Whether or not you’ve got a VHF radio mounted in your boat, it’s a good idea to bring a handheld VHF aboard for redundancy. Don’t have one? Here’s what to look for in a handheld marine VHF radio, such as the new Icom M25.
When it comes to handheld VHF radios, a 5-watt unit is all you need. Since VHF radio waves travel in a straight line, the range of a handheld typically does not extend beyond the horizon (or 5 miles), and in close quarters you can typically switch the unit to 1 watt of output to save battery life.
Dual- and Tri-Watch
Dual- and tri-watch allow you to monitor two — or three — channels at the same time. With dual, you can keep attuned to official chatter on Channel 16 and use another to monitor, so if there’s a hot bite or a discussion among fellow captains, you don’t have to miss out. With tri-watch, you can monitor 16, 9 and another channel.
Of course, you’ll miss everything if transmissions are garbled by static and background noise. Look for a unit with a good squelch functionality to minimize received static. Some makes use proprietary noise-canceling technology to ensure wind or engine noise won’t garble your transmissions.
Remember when cellphones started shrinking to the size of a credit card? Turns out nobody liked those because they were too clumsy to work with using your fingers and the screens were too small. You could apply the same logic to handheld VHFs. Look for one that’s an appropriate size to comfortably operate, with an easy-to-use interface.
Smaller may not always be better, but lighter is. While some seem to weigh more than your average cinder block, a unit like the Icom M25 checks in at under 8 ounces, so it won’t be annoying to hold up for long stretches or feel like a dive weight clipped to your belt.
Lithium-ion batteries are the preferred choice in newer-generation VHF radios. They don’t get damaged if you charge them when they’re not completely drained, have a long shelf life and, in the case of the M25, can hold a charge for 11 hours of use. For charging, look for one with a USB connector as well as a 12-volt “cigarette lighter” style charger.

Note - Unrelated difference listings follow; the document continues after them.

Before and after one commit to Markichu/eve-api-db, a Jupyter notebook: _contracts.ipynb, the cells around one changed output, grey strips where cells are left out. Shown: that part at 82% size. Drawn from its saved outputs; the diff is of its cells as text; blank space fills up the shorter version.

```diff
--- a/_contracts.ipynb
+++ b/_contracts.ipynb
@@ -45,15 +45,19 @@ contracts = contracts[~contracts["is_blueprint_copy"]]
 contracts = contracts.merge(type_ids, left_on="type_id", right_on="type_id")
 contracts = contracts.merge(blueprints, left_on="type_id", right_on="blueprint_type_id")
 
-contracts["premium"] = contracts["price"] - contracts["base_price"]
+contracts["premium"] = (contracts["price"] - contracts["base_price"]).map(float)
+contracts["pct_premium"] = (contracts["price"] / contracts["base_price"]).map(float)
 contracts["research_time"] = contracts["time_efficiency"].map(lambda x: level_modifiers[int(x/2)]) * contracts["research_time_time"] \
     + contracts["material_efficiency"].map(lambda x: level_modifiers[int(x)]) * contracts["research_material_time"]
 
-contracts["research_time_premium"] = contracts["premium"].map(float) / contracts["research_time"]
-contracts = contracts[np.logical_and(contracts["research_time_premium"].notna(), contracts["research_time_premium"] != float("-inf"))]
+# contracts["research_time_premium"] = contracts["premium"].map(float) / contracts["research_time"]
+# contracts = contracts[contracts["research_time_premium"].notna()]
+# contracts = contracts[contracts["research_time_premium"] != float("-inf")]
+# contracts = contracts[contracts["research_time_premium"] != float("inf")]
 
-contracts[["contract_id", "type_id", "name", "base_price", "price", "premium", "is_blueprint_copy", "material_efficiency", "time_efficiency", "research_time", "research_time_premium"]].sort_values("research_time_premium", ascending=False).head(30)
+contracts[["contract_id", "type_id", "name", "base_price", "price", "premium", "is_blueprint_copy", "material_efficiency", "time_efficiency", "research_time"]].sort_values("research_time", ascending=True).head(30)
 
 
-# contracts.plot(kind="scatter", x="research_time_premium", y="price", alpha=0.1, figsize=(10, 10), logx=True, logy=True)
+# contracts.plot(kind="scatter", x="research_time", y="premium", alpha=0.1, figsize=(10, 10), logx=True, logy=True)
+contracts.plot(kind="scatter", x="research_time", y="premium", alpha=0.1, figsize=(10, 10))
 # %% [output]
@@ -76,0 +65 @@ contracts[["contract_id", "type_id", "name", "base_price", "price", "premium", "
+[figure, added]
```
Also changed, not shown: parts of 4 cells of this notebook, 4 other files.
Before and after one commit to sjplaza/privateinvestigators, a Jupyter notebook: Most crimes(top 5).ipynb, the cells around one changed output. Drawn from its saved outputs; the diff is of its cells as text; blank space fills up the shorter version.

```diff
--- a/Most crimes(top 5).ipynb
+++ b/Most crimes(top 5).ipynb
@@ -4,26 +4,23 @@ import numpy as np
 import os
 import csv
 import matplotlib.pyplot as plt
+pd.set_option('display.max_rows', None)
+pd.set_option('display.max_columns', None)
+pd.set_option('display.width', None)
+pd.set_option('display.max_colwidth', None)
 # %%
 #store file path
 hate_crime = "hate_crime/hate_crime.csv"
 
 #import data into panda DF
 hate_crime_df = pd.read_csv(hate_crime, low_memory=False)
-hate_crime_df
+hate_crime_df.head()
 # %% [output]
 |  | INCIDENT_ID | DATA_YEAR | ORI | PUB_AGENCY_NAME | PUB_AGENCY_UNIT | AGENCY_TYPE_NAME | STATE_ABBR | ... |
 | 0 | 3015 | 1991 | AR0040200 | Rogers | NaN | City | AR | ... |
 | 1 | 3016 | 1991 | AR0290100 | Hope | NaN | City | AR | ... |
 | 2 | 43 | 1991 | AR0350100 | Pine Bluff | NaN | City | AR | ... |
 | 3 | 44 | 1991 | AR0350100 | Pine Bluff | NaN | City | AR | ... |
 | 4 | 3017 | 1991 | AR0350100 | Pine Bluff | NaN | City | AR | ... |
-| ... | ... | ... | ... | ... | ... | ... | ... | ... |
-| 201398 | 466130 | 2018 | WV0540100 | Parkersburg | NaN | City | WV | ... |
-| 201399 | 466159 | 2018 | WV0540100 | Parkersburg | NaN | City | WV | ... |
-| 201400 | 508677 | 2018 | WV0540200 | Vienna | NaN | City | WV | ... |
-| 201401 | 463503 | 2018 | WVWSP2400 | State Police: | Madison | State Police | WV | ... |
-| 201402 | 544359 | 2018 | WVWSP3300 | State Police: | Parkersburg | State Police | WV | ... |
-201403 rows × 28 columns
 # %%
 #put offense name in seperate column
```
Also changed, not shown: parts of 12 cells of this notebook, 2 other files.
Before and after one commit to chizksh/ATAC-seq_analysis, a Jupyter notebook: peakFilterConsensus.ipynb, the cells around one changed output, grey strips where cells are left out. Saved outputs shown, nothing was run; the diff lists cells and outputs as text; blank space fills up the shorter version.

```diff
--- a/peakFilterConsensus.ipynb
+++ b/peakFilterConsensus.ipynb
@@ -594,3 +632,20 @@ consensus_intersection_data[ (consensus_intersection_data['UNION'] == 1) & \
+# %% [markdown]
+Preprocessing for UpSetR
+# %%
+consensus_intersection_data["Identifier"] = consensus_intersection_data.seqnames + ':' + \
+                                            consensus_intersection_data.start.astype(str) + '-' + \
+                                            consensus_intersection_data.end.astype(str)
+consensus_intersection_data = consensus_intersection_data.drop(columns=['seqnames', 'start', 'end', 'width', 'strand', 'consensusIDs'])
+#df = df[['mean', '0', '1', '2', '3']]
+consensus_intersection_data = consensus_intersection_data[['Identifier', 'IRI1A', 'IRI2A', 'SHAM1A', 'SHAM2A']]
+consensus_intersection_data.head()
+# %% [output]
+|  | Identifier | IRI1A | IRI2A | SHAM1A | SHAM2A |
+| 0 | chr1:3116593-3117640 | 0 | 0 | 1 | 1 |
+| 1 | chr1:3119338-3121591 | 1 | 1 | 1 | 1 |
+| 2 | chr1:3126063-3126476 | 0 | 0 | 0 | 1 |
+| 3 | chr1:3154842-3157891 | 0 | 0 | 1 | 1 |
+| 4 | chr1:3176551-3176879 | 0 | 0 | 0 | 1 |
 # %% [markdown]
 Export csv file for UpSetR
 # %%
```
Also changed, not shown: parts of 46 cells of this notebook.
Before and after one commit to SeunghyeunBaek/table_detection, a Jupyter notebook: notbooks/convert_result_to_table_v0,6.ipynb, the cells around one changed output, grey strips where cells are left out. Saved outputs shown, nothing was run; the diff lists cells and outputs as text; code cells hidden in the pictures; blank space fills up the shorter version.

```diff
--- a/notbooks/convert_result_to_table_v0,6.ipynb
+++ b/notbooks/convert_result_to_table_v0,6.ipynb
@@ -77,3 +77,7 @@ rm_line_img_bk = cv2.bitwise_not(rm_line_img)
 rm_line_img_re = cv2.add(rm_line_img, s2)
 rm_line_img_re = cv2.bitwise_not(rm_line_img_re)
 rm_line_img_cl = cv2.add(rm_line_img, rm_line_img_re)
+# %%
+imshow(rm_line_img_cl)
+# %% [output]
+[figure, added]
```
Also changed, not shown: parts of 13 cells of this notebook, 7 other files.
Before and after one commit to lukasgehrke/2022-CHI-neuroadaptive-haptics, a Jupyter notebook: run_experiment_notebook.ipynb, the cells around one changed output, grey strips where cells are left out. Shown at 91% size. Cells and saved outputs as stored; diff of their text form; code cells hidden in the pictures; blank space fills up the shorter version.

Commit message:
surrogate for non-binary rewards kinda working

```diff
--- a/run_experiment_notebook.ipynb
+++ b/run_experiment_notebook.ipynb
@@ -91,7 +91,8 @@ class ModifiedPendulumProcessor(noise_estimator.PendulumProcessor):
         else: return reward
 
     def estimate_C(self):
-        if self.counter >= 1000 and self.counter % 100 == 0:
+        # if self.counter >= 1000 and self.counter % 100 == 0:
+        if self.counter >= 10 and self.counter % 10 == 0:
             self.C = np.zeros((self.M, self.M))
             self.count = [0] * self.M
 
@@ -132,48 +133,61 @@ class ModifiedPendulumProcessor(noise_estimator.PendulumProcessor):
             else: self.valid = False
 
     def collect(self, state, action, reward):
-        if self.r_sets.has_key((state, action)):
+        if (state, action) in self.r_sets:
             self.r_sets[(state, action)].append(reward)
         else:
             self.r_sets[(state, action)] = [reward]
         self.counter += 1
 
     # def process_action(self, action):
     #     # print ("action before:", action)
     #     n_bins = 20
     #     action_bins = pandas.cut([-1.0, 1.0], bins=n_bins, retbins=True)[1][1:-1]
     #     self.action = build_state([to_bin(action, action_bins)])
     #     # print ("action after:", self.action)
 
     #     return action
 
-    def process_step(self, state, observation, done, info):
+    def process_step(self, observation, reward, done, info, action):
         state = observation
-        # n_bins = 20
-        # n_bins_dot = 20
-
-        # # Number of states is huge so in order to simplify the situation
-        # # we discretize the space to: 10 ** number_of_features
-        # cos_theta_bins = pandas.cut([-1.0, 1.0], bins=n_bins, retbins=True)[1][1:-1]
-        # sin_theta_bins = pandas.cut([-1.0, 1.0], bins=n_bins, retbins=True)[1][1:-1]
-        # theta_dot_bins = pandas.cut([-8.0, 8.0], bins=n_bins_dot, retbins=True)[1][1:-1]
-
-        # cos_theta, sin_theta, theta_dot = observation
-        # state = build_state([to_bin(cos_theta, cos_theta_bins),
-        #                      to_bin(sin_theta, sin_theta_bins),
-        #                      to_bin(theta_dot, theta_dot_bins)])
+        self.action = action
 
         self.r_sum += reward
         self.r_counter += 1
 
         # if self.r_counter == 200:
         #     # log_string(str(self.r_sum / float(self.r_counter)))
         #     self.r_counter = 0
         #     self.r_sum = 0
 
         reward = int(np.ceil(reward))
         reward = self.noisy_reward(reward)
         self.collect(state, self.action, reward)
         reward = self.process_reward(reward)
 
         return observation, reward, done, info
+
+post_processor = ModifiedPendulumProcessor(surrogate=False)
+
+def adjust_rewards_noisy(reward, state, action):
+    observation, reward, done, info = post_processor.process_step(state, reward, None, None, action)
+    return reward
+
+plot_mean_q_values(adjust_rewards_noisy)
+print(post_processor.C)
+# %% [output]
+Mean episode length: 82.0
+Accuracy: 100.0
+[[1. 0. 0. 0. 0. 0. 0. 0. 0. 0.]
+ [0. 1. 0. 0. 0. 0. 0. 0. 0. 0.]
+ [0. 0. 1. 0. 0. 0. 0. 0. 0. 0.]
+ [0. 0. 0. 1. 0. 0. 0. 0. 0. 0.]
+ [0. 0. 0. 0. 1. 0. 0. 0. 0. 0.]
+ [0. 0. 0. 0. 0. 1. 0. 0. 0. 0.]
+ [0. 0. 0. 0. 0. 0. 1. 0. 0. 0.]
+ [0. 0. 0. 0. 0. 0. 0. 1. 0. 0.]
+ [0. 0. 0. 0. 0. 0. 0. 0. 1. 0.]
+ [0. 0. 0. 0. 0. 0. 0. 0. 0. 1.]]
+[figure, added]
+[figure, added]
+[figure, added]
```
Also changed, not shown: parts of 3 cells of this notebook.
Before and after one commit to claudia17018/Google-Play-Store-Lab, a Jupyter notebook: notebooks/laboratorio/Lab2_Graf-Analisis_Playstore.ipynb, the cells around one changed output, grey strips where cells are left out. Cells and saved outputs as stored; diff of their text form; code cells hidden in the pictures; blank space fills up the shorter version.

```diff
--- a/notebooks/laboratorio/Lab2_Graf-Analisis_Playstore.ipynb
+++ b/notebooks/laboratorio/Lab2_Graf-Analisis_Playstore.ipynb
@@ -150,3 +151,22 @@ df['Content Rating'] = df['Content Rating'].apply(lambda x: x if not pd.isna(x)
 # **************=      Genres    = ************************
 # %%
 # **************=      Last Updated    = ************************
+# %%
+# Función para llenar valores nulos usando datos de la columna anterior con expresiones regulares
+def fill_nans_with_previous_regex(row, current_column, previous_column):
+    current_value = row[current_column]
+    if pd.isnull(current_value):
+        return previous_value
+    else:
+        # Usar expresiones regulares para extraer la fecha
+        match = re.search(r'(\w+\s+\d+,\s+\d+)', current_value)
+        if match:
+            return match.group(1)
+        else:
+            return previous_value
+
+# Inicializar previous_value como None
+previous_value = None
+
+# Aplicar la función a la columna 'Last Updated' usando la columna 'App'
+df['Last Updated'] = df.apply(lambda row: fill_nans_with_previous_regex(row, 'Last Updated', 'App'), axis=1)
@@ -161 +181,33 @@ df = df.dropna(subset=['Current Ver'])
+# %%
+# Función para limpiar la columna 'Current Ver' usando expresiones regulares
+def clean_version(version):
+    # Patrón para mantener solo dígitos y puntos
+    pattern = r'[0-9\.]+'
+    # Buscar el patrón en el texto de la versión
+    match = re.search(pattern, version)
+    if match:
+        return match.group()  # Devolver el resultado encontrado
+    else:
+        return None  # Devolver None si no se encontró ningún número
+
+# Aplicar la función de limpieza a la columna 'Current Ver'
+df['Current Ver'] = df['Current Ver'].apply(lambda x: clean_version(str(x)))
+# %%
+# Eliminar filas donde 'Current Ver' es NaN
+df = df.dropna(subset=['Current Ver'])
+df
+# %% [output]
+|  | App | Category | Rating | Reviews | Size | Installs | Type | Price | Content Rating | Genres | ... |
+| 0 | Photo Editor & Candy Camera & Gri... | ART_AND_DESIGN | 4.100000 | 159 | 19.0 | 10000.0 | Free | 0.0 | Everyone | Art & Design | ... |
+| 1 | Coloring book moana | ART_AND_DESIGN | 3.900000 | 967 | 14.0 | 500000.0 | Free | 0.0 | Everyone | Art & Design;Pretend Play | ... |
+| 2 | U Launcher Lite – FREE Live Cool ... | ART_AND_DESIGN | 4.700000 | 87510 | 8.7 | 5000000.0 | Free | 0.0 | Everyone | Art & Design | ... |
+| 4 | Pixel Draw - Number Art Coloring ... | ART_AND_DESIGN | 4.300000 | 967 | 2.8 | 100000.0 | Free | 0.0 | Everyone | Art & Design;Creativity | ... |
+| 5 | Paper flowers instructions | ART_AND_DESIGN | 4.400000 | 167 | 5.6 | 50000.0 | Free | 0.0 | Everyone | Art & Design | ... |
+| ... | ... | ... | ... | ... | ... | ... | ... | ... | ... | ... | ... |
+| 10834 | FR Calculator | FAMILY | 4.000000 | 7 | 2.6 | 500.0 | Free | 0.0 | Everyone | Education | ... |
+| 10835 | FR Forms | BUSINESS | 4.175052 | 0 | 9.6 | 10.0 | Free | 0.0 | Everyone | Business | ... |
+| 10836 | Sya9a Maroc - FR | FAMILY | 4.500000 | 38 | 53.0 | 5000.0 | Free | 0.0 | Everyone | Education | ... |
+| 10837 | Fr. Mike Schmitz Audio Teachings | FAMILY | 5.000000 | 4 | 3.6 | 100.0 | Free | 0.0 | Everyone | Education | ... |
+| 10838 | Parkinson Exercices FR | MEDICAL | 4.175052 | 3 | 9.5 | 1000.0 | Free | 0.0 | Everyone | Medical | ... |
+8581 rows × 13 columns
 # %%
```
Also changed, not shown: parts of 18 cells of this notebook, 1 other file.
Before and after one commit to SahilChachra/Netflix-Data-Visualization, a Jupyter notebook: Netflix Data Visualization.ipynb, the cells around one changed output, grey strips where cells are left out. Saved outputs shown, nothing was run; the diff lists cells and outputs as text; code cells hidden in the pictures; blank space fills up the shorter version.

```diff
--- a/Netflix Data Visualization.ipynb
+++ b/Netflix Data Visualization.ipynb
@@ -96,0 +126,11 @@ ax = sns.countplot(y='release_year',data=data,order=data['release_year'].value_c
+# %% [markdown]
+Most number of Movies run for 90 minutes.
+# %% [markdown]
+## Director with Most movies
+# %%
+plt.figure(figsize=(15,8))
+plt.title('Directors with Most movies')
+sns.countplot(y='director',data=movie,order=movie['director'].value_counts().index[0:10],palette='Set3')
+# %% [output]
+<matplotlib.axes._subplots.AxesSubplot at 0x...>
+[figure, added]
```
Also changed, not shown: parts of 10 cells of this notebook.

The USB provides more options for charging with modern gadgets.
While some models claim to be “weatherproof,” meaning they’re good with a light splash, it’s better to get one that is completely waterproof. You never know where it’s going to wind up on board, or in what conditions, so make sure it meets IPX7 standards, which means it will work when submerged in 1 meter (3 feet) of water for 30 minutes. In the unlikely event you have to abandon ship, you’ll appreciate having working communication.
Speaking of being submerged, get a model that floats. If you drop it, a handheld does no good resting on the seafloor. A model like the M25 also turns on a flashing red light upon falling into the water, so you can locate it.
Look for a unit that has an automatic weather alert so that, when the National Oceanic and Atmospheric Administration issues a weather warning over the radio, it will automatically switch to the forecast channel and sound an audible alarm.
Some handheld VHFs offer the protection of DSC, or digital selective calling. To use DSC, you need to obtain a Marine Mobile Service Identity (MMSI) number for your radio (obtained through Sea Tow, BoatU.S. and the U.S. Power Squadrons.) When activated, the DSC distress function uses built-in GPS to broadcast your information and coordinates.